Information START

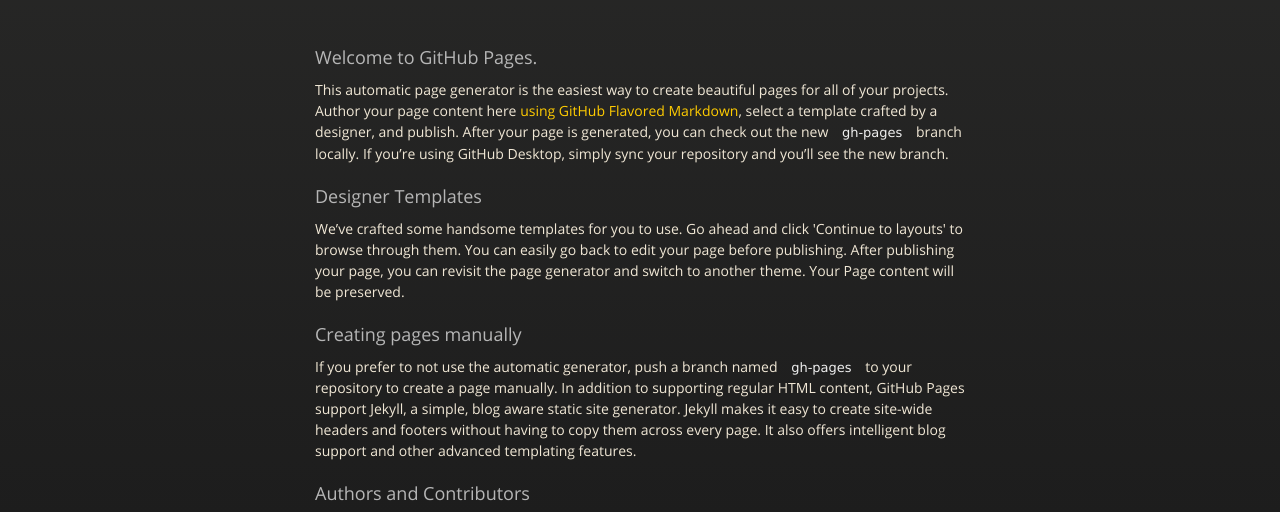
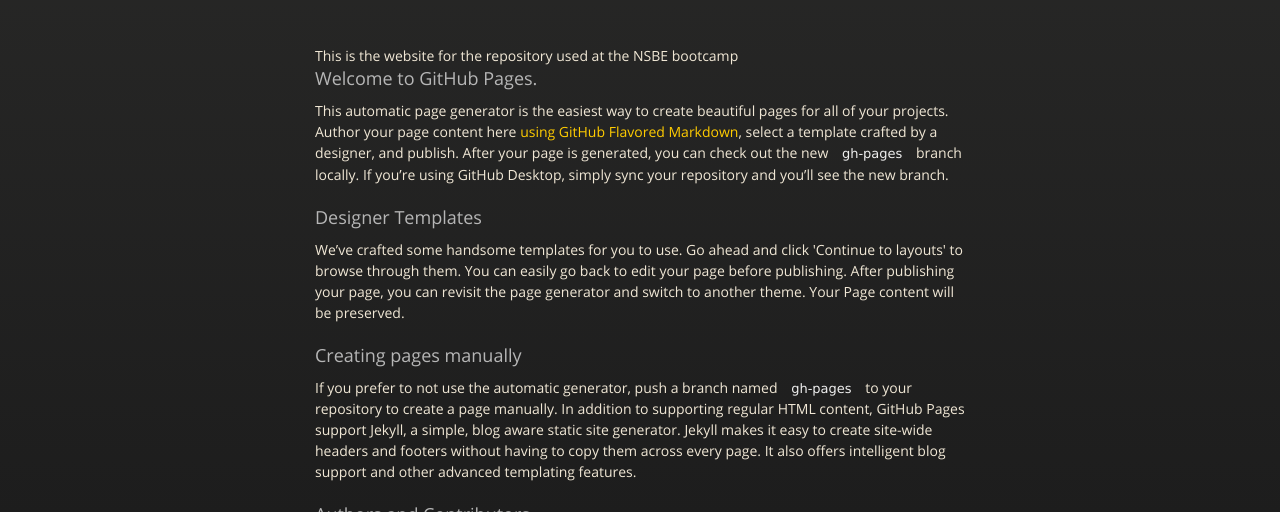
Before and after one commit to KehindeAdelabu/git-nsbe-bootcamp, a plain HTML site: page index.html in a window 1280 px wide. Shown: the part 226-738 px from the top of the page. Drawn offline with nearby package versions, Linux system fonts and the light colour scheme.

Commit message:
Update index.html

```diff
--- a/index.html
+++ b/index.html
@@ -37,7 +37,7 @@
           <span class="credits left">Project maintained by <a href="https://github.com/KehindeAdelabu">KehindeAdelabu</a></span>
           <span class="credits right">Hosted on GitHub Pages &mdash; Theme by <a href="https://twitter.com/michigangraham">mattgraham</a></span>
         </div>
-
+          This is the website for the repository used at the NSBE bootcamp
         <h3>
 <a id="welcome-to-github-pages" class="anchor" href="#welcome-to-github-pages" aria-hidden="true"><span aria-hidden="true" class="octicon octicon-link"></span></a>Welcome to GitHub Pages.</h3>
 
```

Information END
Information START

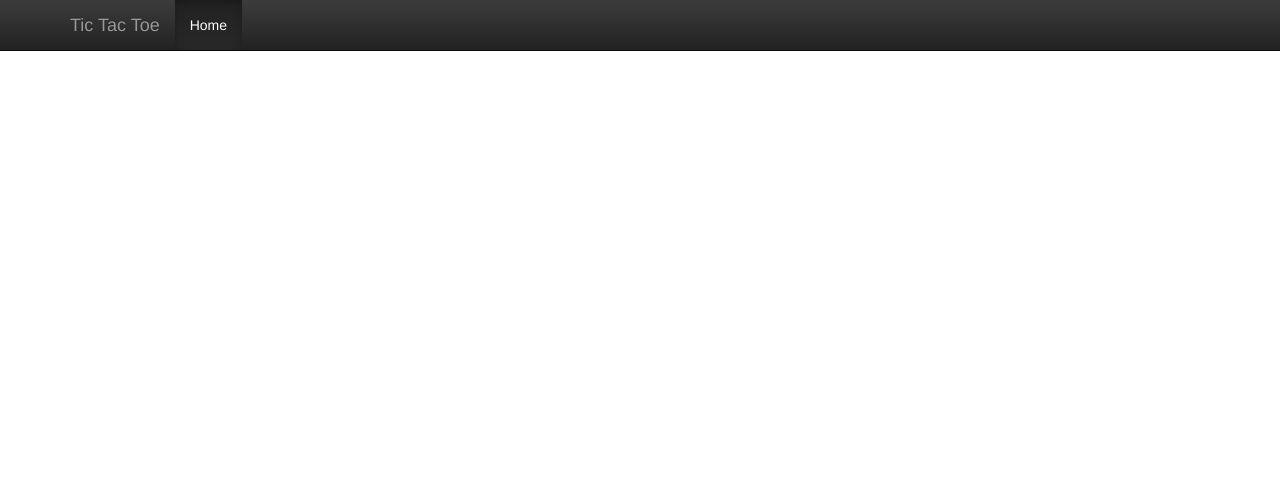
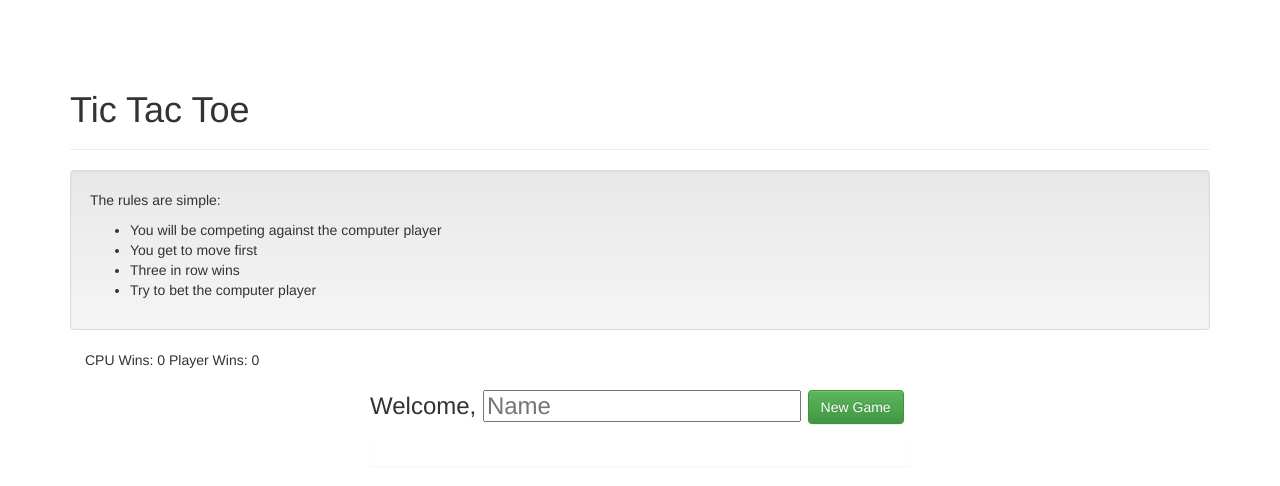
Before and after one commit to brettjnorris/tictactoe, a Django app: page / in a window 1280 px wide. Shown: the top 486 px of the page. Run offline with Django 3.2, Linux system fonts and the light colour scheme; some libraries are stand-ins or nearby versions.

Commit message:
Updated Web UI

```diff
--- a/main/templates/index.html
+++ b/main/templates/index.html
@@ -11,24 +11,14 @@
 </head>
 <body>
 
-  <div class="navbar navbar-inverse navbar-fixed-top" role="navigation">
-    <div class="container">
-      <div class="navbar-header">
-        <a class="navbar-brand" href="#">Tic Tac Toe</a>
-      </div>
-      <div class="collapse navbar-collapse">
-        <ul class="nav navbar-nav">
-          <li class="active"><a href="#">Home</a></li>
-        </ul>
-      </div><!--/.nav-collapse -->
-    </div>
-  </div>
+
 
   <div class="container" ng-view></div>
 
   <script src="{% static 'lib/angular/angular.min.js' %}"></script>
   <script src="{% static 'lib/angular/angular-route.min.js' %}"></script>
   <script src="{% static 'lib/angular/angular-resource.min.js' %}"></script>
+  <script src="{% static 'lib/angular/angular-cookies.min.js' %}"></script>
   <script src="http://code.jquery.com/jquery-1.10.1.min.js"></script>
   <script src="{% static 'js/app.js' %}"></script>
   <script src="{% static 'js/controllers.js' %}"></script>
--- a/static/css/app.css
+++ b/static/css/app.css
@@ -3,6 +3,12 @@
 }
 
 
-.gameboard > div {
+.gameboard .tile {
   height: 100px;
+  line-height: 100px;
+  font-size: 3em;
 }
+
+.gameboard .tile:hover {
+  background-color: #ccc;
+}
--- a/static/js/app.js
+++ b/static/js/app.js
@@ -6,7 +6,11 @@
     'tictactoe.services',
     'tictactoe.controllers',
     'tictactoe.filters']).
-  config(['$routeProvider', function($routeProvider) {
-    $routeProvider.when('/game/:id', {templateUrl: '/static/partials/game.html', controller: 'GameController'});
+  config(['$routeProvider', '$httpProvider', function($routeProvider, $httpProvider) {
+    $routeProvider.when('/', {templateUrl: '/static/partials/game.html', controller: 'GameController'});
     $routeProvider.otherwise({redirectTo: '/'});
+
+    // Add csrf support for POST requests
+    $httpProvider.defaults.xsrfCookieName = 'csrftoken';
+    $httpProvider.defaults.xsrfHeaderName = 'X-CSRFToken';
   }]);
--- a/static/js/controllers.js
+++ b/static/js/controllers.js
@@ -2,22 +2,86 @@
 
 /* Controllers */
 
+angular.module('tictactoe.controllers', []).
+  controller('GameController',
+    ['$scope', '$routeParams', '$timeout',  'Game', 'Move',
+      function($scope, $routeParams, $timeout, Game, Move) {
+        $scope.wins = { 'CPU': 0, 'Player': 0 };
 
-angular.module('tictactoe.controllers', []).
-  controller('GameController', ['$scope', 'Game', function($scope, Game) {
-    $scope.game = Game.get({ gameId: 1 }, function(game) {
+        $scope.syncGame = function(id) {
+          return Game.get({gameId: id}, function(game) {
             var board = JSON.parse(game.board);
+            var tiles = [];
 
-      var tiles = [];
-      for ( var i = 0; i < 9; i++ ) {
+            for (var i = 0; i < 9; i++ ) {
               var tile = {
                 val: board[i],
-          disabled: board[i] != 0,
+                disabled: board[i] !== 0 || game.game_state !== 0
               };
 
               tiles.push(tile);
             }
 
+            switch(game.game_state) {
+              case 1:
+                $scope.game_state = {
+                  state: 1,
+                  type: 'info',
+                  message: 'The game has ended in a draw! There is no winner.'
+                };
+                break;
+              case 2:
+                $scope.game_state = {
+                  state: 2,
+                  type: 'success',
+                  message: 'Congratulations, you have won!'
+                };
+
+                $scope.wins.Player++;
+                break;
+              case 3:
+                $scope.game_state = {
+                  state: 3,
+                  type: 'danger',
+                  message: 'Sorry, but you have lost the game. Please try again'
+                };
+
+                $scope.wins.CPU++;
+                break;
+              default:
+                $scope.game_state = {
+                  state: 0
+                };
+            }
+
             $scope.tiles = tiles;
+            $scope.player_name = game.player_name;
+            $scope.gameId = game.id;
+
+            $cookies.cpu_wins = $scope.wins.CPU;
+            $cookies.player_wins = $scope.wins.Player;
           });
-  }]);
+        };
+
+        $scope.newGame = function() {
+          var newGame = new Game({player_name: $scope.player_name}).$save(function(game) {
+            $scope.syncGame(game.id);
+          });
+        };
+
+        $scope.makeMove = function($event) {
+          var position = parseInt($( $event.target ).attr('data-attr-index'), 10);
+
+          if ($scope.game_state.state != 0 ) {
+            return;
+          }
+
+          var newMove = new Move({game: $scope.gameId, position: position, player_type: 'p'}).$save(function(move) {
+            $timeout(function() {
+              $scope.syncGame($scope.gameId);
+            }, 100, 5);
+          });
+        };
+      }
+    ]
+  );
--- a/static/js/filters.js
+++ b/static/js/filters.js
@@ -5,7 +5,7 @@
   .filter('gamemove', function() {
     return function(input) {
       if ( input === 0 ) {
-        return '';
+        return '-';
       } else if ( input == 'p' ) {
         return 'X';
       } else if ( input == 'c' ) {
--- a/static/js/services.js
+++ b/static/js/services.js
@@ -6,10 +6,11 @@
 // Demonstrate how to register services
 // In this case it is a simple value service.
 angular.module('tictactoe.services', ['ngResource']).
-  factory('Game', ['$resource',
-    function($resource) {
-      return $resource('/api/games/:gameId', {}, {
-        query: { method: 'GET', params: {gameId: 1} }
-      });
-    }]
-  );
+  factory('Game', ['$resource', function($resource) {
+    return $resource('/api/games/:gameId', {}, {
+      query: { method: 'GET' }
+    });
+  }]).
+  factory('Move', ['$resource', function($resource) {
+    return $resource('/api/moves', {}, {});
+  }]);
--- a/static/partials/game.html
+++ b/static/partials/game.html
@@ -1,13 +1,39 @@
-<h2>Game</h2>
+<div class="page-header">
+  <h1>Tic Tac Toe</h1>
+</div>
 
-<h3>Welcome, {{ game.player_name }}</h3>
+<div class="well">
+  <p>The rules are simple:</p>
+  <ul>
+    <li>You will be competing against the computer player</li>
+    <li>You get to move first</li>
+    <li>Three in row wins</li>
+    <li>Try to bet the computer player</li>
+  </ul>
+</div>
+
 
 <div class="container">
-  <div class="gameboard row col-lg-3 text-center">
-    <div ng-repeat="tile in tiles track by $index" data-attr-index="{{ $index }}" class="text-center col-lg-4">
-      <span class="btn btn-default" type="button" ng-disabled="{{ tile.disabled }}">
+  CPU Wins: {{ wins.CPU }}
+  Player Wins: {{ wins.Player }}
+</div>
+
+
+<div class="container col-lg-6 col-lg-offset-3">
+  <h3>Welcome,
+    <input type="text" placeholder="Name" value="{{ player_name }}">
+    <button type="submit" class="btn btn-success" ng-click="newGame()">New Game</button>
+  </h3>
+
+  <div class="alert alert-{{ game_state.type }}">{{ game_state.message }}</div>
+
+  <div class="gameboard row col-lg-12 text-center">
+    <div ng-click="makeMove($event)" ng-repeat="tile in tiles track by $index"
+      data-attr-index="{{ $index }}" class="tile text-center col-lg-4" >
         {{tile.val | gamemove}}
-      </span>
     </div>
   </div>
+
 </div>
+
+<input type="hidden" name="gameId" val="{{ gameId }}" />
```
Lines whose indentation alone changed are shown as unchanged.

Information END

→ **Problem to solve**:
Go through the material above and report each line containing "disabled".

→ **Answer space**:
-          disabled: board[i] != 0,
+                disabled: board[i] !== 0 || game.game_state !== 0
-      <span class="btn btn-default" type="button" ng-disabled="{{ tile.disabled }}">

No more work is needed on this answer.